Task statement >>
Copy each line of the entries that contains the word "html".

Given data >>
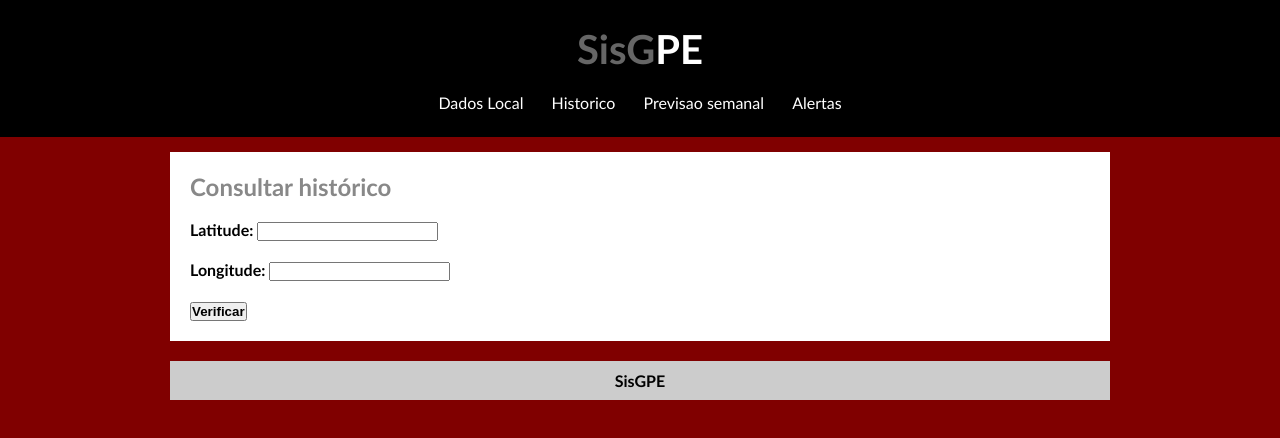
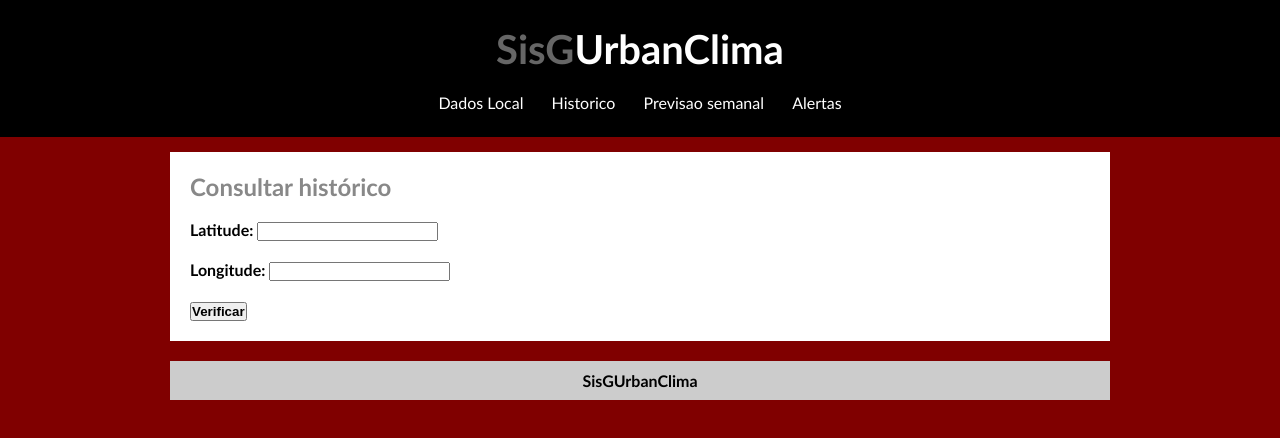
Before and after one commit to VladimirVieira/eolica-api, a plain HTML site: page src/main/resources/templates/historicoprevisao.html in a window 1280 px wide. Drawn offline with Linux system fonts and the light colour scheme; files that its build step writes are made by us from their sources.

Commit message:
Update historicoprevisao.html
Atualização de arquivo para visualização do Sistema de Clima Urbano

```diff
--- a/src/main/resources/templates/historicoprevisao.html
+++ b/src/main/resources/templates/historicoprevisao.html
@@ -10,7 +10,7 @@
 	<div id="area-cabecalho">
 
 		<div id="area-logo">
-			<h1>SisG<span class="branco">PE</span></h1>
+			<h1>SisG<span class="branco">UrbanClima</span></h1>
 		</div>
 		<div id="area-menu">
 			<a href="/">Dados Local</a>
@@ -47,7 +47,7 @@
 		</div>
 
 		<div id="rodape">
-			<strong>SisGPE</strong>
+			<strong>SisGUrbanClima</strong>
 		</div>
 
 	</div>
```
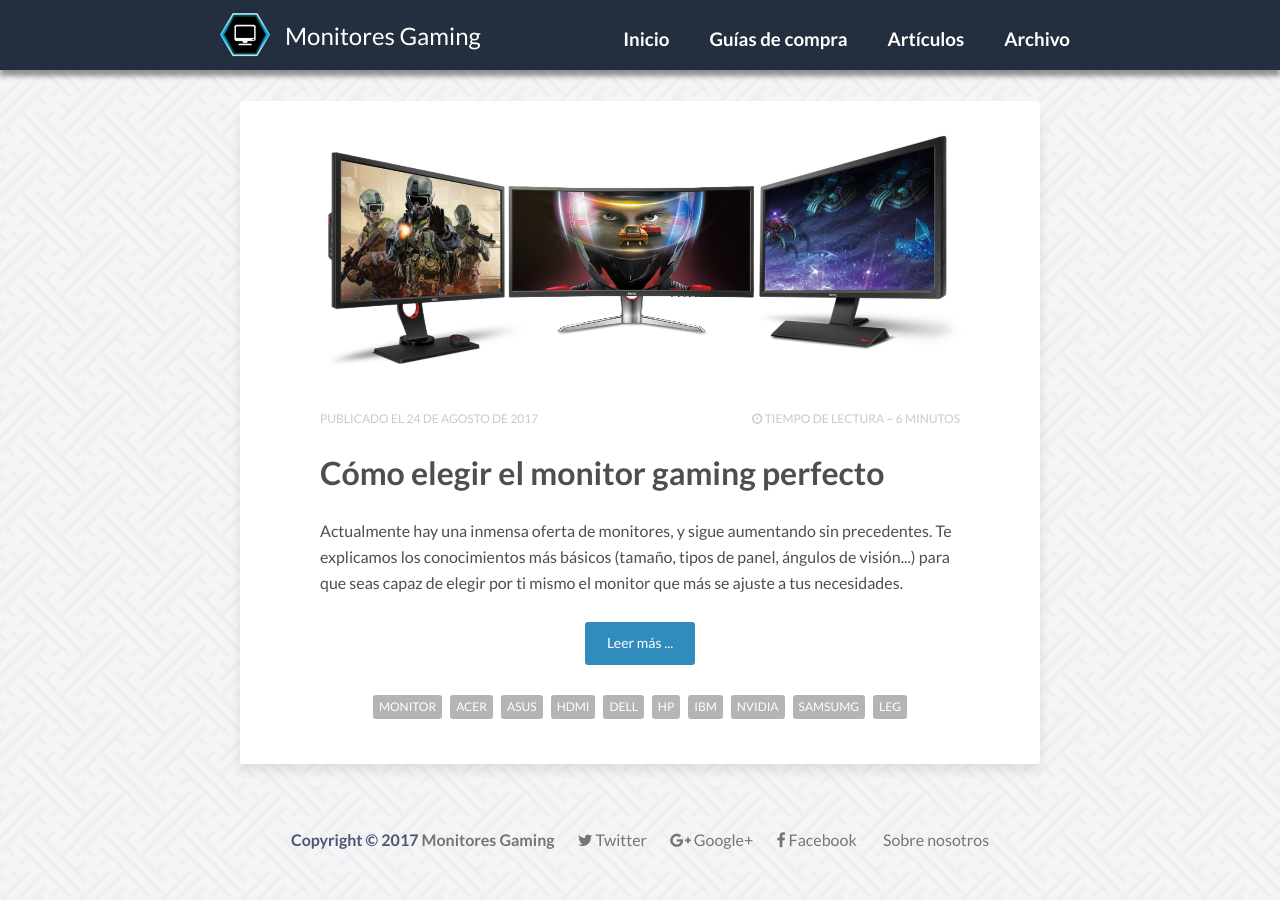
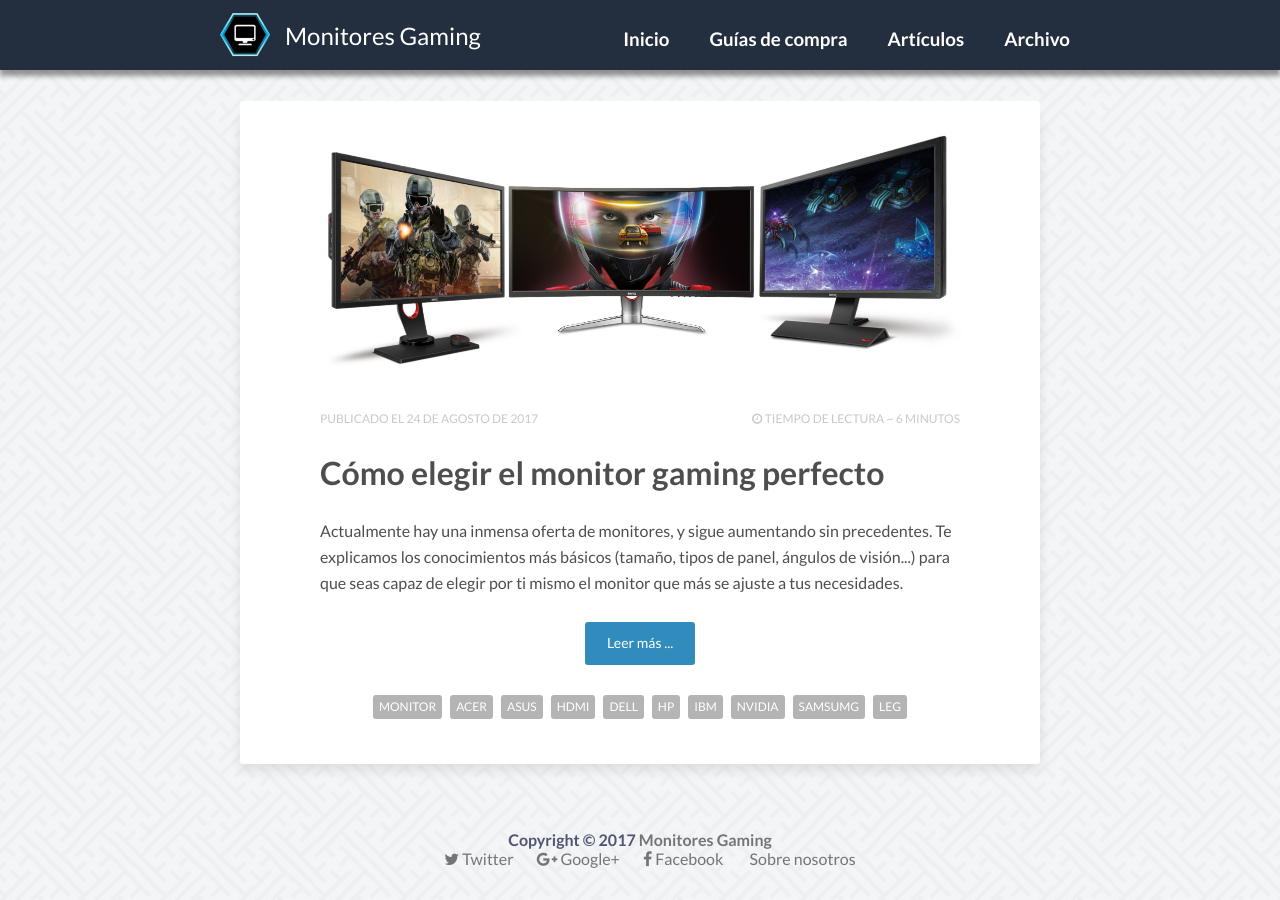
Before and after one commit to Losazul/losazul.github.io, a Jekyll site: the page built from index.html, in a window 1280 px wide and 900 px high, scrolled down 3285 px. Built offline with Jekyll 4.4.1, drawn with Linux system fonts in a browser that asks for light colours; nearby versions of some CDN libraries; the list of posts is cut into pages by our own code; comment, search, counter and statistics services are not loaded.

Commit message:
Update footer.html

```diff
--- a/_includes/footer.html
+++ b/_includes/footer.html
@@ -6,7 +6,9 @@
 }
 </style>
 
-<ul></ul><span>  <b><a href="/"><font color="505572">Copyright &copy; {{ site.time | date: '%Y' }}</font> Monitores Gaming</a></b></span> {% if site.twitter_username %}
+<ul></ul><span>  <b><a href="/"><font color="505572">Copyright &copy; {{ site.time | date: '%Y' }}</font> Monitores Gaming</a></b></span>
+<br>
+{% if site.twitter_username %}
     <a href="https://twitter.com/{{ site.twitter_username }}" target="blank">
       <i class="fa fa-twitter"></i> Twitter
     </a>
```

Response >>
Before and after one commit to VladimirVieira/eolica-api, a plain HTML site: page src/main/resources/templates/historicoprevisao.html in a window 1280 px wide. Drawn offline with Linux system fonts and the light colour scheme; files that its build step writes are made by us from their sources.
Update historicoprevisao.html
--- a/src/main/resources/templates/historicoprevisao.html
+++ b/src/main/resources/templates/historicoprevisao.html
Before and after one commit to Losazul/losazul.github.io, a Jekyll site: the page built from index.html, in a window 1280 px wide and 900 px high, scrolled down 3285 px. Built offline with Jekyll 4.4.1, drawn with Linux system fonts in a browser that asks for light colours; nearby versions of some CDN libraries; the list of posts is cut into pages by our own code; comment, search, counter and statistics services are not loaded.
Update footer.html
--- a/_includes/footer.html
+++ b/_includes/footer.html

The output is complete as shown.